Definition of captious
1 : marked by an often ill-natured inclination to stress faults and raise objections <captious critics>
2 : calculated to confuse, entrap, or entangle in argument <a captious question>
Examples of captious in a sentence
<a captious and cranky eater who's never met a vegetable he didn't hate>
Did You Know?
If you suspect that captious is a relative of capture and captivate, you're right. All of those words are related to the Latin verb capere, which means "to take." The direct ancestor of captious is captio, a Latin offspring of capere, which literally means "a taking" but which was also used to mean "a deception" or "a sophistic argument." Arguments labeled "captious" are likely to capture you in a figurative sense; they often entrap through subtly deceptive reasoning or trifling points. A captious individual is one who you might also dub "hypercritical," the sort of carping, censorious critic only too ready to point out minor faults or raise objections on trivial grounds.
Origin of captious
Middle English capcious, from Middle French or Latin; Middle French captieux, from Latin captiosus, from captio deception, verbal quibble, from capere to take — more at heave
First Known Use: 14th century
Synonym Discussion of captious
Seen and Heard

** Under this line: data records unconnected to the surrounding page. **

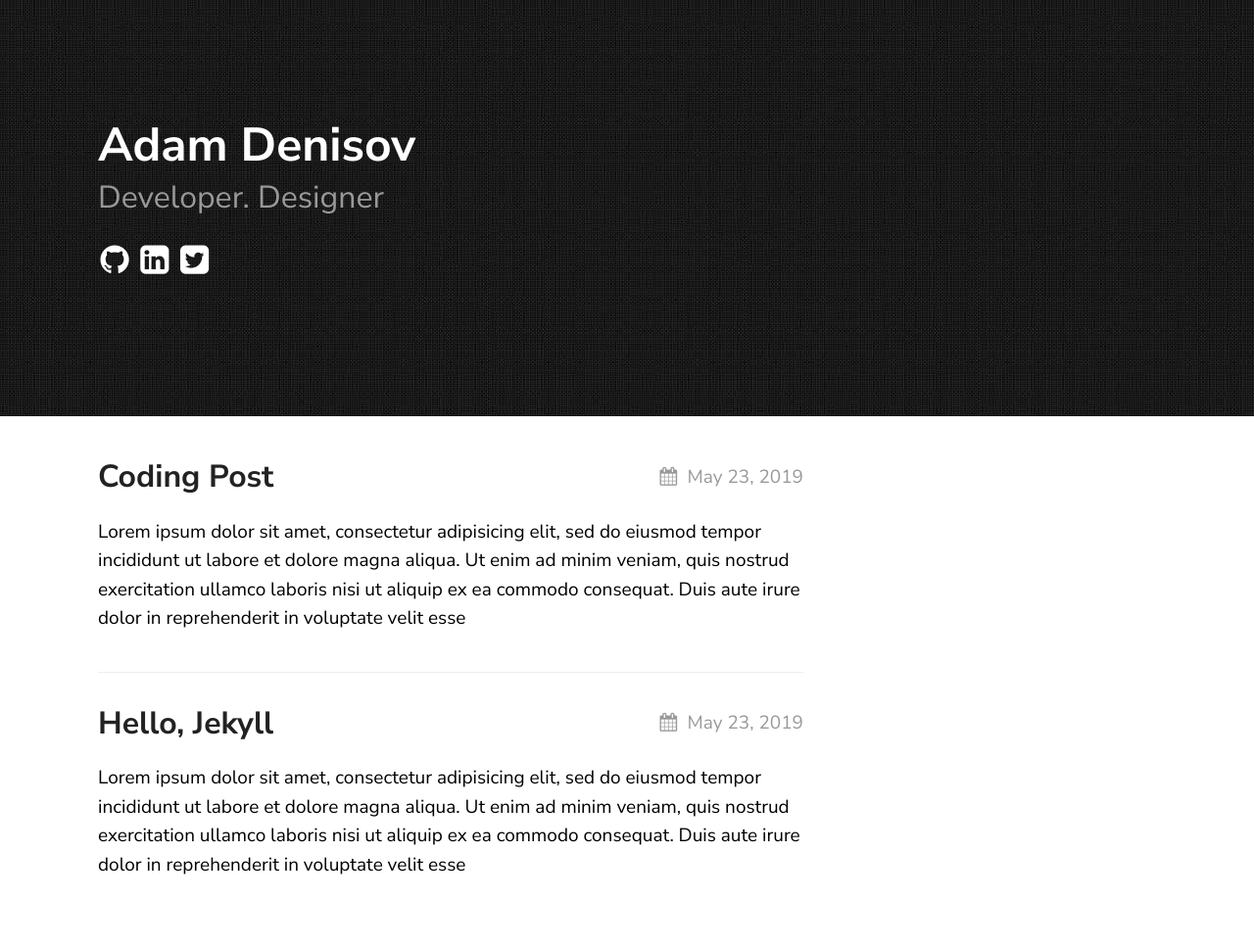
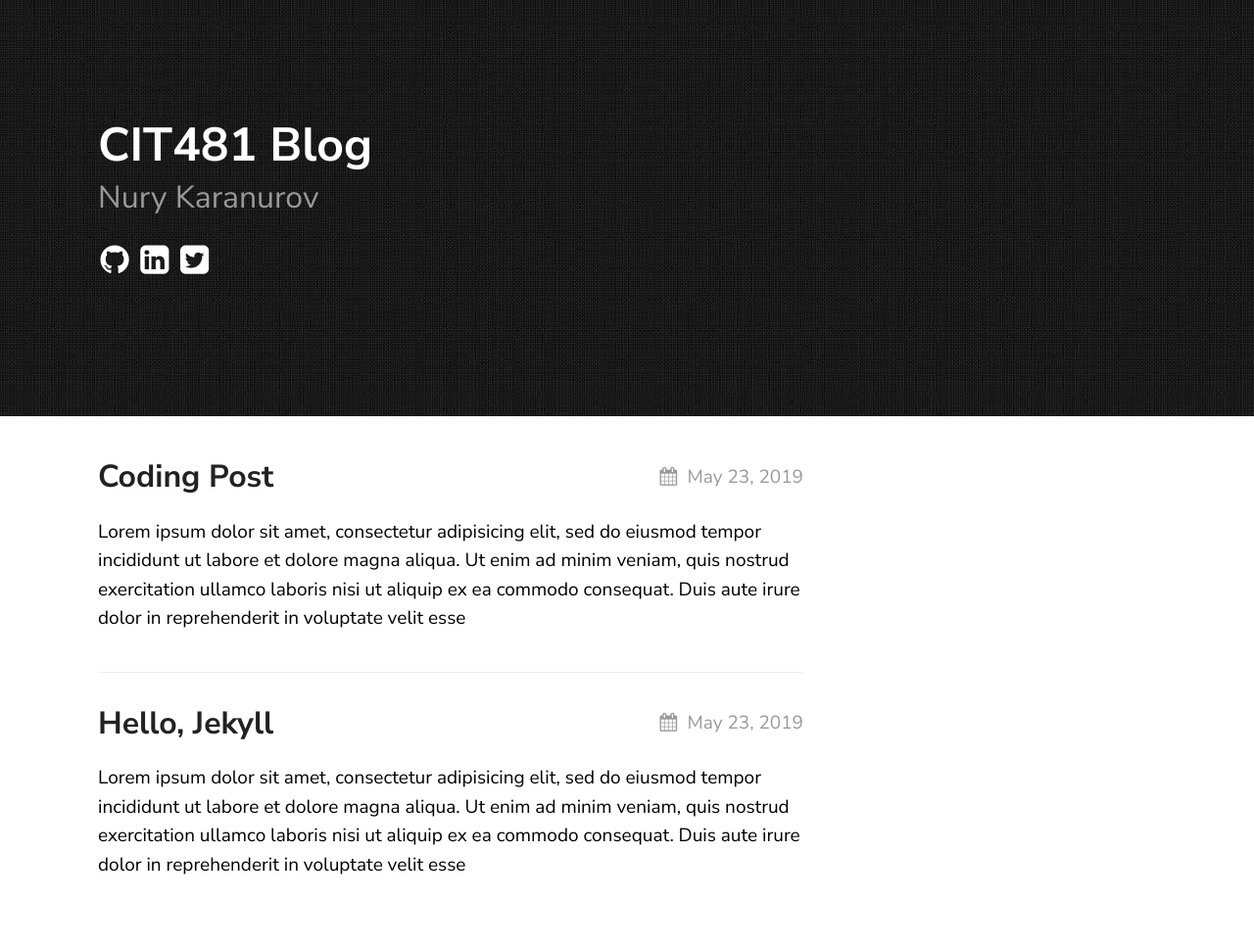
Before and after one commit to Nury452/Nury452.github.io, a Jekyll site: the page built from index.md, in a window 1280 px wide. Shown: the whole page at 98% size. Built offline with Jekyll 4.4.1, drawn with Linux system fonts in a browser that asks for light colours.

Commit message:
mod: _config

```diff
--- a/_config.yml
+++ b/_config.yml
@@ -14,8 +14,8 @@ sass:
 
 permalink: /posts/:title/
 texture:
-  title: Adam Denisov
-  tagline: Developer. Designer
+  title: CIT481 Blog
+  tagline: Nury Karanurov
   date_format: "%b %-d, %Y"
   style: black
   showNav: false
@@ -23,9 +23,9 @@ texture:
 
   # generate social links in footer
   social_links:
-    twitter: thelehhman
-    github:  thelehhman
-    linkedIn: in/thelehhman
+    twitter: twitter.com
+    github:  Nury452
+    linkedIn: linkedIn.com
     rss: rss
 
 
```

What made you want to look up captious? Please tell us where you read or heard it (including the quote, if possible).